==== Extracted information

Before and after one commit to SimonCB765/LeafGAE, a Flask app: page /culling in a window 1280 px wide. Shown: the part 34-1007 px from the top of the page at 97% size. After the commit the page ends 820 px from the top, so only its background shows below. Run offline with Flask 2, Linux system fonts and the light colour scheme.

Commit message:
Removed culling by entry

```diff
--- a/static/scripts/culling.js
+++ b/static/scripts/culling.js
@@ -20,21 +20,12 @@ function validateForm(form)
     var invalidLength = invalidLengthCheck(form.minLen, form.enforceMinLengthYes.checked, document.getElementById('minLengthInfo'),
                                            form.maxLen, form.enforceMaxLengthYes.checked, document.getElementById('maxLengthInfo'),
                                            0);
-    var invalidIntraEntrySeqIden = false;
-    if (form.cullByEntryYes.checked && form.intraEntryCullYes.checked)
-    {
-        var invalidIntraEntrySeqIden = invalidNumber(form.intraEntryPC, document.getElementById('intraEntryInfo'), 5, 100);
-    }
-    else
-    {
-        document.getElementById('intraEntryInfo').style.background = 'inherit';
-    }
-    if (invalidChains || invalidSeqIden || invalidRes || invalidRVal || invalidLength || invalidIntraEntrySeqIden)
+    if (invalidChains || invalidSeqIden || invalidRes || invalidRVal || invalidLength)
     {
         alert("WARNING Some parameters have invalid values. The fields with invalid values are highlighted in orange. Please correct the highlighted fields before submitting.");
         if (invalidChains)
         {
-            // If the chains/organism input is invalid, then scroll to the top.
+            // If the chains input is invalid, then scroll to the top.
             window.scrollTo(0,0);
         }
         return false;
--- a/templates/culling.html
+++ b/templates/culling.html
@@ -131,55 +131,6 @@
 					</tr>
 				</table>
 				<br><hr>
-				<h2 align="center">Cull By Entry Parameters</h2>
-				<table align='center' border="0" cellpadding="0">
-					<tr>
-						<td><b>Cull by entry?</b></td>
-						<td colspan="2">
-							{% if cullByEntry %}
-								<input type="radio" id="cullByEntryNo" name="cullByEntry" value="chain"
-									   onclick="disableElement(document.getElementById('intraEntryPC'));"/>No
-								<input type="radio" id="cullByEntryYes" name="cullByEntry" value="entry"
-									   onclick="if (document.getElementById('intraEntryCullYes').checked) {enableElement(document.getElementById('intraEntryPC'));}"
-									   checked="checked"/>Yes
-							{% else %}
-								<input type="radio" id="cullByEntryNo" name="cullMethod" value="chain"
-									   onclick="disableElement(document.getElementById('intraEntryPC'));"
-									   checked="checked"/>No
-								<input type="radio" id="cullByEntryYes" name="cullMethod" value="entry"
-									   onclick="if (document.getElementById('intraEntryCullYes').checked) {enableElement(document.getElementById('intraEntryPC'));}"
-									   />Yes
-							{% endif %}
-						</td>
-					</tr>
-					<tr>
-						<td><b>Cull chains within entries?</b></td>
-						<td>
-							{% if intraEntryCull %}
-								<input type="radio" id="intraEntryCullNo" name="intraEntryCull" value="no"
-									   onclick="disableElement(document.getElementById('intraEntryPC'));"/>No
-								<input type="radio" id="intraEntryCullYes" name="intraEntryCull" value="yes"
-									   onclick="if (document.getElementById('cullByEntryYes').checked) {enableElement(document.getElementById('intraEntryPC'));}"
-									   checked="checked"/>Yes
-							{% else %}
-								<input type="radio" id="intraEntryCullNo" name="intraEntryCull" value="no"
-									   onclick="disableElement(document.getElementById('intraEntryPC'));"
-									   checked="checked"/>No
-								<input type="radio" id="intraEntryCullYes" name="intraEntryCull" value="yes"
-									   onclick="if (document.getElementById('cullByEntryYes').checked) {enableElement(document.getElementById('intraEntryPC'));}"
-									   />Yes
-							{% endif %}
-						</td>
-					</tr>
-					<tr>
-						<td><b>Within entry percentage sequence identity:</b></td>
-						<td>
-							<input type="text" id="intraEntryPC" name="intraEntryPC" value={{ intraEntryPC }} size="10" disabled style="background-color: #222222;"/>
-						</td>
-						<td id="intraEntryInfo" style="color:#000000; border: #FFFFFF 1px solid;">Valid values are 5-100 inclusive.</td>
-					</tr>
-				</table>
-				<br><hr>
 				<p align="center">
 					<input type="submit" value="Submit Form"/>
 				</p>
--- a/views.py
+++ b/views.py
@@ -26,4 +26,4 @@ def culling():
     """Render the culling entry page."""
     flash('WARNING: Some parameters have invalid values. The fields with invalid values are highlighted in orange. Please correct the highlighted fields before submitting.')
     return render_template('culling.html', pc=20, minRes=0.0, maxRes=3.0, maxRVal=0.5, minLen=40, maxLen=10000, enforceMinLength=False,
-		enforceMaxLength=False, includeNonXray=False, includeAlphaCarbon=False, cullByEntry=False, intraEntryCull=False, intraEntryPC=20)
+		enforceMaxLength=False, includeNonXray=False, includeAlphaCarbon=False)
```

========
==== Extracted information

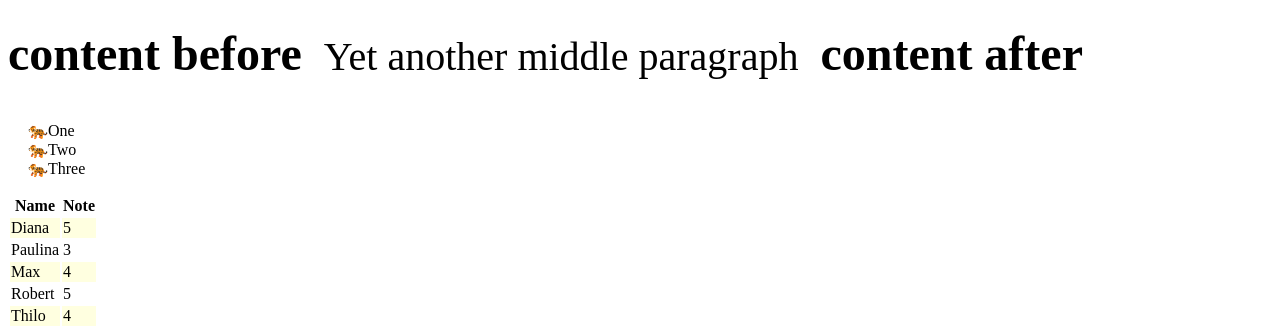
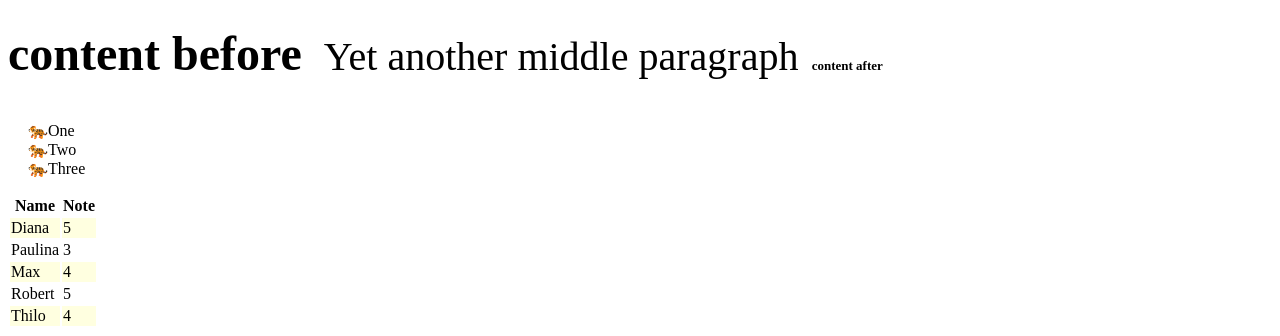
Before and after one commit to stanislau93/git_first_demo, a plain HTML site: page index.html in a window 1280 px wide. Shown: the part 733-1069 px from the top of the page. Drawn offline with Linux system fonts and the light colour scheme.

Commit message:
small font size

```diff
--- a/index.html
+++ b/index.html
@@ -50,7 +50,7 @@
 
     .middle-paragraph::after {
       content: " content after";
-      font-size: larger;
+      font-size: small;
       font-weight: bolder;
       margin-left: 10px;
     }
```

========

▸ Instructions to follow
The answer should be a single number: how many lines in the entries contain "cullByEntryNo".

▸ Reply
2